These findings suggest that esRAGE may be related to IPF progression and could be used as a prognostic biomarker for the disease. 

The study, “Reduced endogenous secretory RAGE in blood and bronchoalveolar lavage fluid is associated with poor prognosis in idiopathic pulmonary fibrosis,” was published in the journal Respiratory Research.

The receptor for advanced glycation end-product, called RAGE, is attached to cell membranes and is a central mediator in chronic inflammatory and immune responses. 

Normally, RAGE is produced at low levels throughout the body except in the lungs, where it is produced in higher levels. However, studies have shown that RAGE production is low in the lungs of people with IPF, a change that has been associated with an increased risk of IPF. 

An alternate form of RAGE, known as endogenous secretory RAGE (esRAGE), which is not attached to cells and circulates in the blood, has been shown to have anti-inflammatory properties.

The production of esRAGE is also low in the lungs of IPF patients but not in the lungs of people with another condition known as chronic obstructive pulmonary disease, which suggests esRAGE may be specifically related to IPF progression. 

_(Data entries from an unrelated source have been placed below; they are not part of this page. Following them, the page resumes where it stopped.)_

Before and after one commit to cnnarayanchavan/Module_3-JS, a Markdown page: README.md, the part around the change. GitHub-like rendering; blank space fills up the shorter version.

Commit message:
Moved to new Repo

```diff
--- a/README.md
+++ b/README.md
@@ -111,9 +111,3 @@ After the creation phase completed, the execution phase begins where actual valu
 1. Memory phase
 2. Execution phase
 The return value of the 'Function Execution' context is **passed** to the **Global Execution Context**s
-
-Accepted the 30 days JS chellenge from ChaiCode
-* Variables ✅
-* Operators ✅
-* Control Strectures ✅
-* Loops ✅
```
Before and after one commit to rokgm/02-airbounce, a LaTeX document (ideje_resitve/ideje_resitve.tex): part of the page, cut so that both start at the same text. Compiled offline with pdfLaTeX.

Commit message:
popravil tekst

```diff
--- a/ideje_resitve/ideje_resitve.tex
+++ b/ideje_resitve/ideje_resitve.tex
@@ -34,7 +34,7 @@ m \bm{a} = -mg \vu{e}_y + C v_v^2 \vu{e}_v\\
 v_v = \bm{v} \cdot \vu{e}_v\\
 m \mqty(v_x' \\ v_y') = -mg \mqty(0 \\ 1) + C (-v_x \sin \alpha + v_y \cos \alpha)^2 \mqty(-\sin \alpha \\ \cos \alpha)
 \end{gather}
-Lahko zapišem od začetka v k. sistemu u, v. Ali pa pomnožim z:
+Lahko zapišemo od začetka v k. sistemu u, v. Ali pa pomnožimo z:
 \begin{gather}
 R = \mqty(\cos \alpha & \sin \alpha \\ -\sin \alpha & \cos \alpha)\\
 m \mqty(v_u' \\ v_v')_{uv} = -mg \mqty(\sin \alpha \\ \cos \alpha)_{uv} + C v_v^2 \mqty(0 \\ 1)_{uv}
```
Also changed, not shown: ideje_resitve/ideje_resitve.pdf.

However, no studies have investigated an association between esRAGE and IPF disease severity or prognosis. 

To address this, a team led by researchers at Hiroshima University in Japan recruited 79 IPF patients, at a mean age of 67.4 years, and 90 healthy individuals used as a control group, with a mean age of 53.8 years.

Blood serum samples were collected from all participants at diagnosis, and in 57 of the 79 IPF patients, a bronchoalveolar lavage fluid (BALF) sample was obtained by rinsing the most affected areas in the lungs with saline and extracting the fluid for analysis. Lung function was tested using spirometry, which measures the rate of airflow in and out of the lungs.

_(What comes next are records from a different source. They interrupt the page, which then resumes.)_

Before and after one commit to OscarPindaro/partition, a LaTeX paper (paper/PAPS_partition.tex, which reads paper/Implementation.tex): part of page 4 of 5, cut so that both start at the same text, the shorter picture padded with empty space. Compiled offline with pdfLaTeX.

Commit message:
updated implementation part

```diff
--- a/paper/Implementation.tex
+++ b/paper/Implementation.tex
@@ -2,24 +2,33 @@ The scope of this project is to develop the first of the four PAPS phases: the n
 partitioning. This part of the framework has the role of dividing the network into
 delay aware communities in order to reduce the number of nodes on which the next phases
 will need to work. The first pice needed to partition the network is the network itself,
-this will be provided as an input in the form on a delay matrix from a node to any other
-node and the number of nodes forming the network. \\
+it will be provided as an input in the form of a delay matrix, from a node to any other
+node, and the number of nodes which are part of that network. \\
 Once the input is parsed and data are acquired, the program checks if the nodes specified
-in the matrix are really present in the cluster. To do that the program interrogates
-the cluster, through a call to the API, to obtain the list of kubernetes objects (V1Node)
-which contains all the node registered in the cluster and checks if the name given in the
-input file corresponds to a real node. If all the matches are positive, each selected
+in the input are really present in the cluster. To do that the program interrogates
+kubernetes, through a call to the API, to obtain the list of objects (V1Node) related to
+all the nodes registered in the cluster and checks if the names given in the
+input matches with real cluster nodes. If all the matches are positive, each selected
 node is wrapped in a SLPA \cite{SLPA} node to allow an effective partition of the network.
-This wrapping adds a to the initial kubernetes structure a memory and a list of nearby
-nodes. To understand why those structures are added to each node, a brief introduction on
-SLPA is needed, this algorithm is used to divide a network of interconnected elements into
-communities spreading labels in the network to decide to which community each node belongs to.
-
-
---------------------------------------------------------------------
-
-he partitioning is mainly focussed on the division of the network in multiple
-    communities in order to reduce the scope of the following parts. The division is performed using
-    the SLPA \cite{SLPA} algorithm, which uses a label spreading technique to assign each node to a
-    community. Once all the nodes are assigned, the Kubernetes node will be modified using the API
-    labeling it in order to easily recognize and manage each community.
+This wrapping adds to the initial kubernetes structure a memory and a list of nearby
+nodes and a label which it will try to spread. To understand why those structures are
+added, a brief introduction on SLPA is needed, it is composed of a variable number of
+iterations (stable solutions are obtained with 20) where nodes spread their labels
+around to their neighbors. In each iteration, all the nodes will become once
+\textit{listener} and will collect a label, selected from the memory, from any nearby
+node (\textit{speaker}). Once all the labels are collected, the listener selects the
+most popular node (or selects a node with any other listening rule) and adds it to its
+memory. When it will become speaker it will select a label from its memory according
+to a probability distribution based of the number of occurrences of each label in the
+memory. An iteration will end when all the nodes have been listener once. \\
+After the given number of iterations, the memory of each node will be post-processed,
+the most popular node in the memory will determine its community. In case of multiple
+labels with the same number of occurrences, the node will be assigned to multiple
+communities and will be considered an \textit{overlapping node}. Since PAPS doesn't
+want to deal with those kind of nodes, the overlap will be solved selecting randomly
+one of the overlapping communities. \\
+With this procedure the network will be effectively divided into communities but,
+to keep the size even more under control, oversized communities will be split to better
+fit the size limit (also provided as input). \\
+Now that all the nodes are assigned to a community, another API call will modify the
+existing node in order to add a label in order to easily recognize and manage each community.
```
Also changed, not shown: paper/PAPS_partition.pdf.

The serum levels of esRAGE were found to be significantly lower in IPF patients than in healthy controls — 162 nanograms per milliliter (ng/mL) versus 200.7 ng/mL in controls.

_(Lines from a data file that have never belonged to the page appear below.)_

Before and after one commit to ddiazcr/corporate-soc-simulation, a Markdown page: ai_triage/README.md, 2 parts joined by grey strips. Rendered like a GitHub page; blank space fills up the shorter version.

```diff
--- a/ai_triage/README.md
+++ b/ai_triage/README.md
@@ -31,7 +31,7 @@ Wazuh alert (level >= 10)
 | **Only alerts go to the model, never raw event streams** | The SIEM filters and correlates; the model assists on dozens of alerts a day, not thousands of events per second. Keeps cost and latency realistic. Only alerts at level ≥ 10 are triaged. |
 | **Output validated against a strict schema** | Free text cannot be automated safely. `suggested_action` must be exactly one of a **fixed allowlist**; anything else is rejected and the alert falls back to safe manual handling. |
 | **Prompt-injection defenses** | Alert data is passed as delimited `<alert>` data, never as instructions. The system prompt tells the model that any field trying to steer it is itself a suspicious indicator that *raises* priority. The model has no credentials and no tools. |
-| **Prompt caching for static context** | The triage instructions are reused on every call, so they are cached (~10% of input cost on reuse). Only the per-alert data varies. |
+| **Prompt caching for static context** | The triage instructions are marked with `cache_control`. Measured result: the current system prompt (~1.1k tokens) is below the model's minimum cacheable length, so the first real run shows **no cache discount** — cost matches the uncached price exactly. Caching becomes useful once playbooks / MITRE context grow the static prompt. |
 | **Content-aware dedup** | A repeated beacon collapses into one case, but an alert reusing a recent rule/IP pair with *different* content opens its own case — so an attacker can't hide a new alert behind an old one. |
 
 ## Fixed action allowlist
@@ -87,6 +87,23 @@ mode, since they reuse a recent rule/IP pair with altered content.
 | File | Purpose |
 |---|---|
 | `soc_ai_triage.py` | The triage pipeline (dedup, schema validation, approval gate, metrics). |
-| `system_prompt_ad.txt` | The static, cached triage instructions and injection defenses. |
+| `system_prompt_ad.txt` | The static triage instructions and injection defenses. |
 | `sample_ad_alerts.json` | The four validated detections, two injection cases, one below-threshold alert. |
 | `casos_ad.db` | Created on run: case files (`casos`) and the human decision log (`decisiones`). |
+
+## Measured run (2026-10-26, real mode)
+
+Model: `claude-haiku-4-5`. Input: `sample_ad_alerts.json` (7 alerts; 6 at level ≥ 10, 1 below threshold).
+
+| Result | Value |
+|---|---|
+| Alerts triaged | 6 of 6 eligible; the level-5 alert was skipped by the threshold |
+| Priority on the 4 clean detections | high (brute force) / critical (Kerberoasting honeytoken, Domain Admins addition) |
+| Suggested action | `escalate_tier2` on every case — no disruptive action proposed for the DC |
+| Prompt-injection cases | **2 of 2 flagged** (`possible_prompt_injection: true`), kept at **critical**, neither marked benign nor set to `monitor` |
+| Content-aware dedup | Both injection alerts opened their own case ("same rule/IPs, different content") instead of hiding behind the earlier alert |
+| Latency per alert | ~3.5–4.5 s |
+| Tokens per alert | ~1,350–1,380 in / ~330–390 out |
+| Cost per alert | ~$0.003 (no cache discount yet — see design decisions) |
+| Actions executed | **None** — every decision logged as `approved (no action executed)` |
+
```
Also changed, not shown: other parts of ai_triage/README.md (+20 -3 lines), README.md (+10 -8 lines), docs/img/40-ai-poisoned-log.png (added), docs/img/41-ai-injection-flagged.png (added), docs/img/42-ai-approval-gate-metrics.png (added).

No connection was found between lung function tests and serum esRAGE levels. 

BALF levels of esRAGE correlated with serum levels of esRAGE in patients with IPF and were significantly associated with diffusing capacity for carbon monoxide tests, which measure how much oxygen travels from the lungs into the bloodstream. In contrast, esRAGE in BALF was not linked to forced vital capacity tests, which measure the amount of air that can be forcibly exhaled, nor different cell types found within BALF.

While age and smoking history were not matched between patients and controls, there was no significant correlation of esRAGE levels with these two factors in IPF patients. 

Some IPF patients were found to have variations in the gene for RAGE. However, these differences were not related to esRAGE levels in the blood or BALF. 

Statistical analysis calculated threshold levels for predicting five-year survival rates. IPF patients with esRAGE levels below 95 ng/mL in serum and 125 ng/mL in BALF had significantly poorer prognoses and lower survival rates. 

“Decreased esRAGE levels in BALF and blood were associated with poor prognoses in patients with IPF,” the researchers wrote. “These results suggest that esRAGE could be related to the pathophysiology of IPF and serum esRAGE could be a potential prognostic marker of IPF.”

However, further studies are needed “to investigate the role of the RAGE/ligand interaction effect on the progression of IPF,” they added. 

Steve holds a PhD in Biochemistry from the Faculty of Medicine at the University of Toronto, Canada. He worked as a medical scientist for 18 years, within both industry and academia, where his research focused on the discovery of new medicines to treat inflammatory disorders and infectious diseases. Steve recently stepped away from the lab and into science communications, where he’s helping make medical science information more accessible for everyone.
Total Posts: 110
Patrícia holds her PhD in Medical Microbiology and Infectious Diseases from the Leiden University Medical Center in Leiden, The Netherlands. She has studied Applied Biology at Universidade do Minho and was a postdoctoral research fellow at Instituto de Medicina Molecular in Lisbon, Portugal. Her work has been focused on molecular genetic traits of infectious agents such as viruses and parasites.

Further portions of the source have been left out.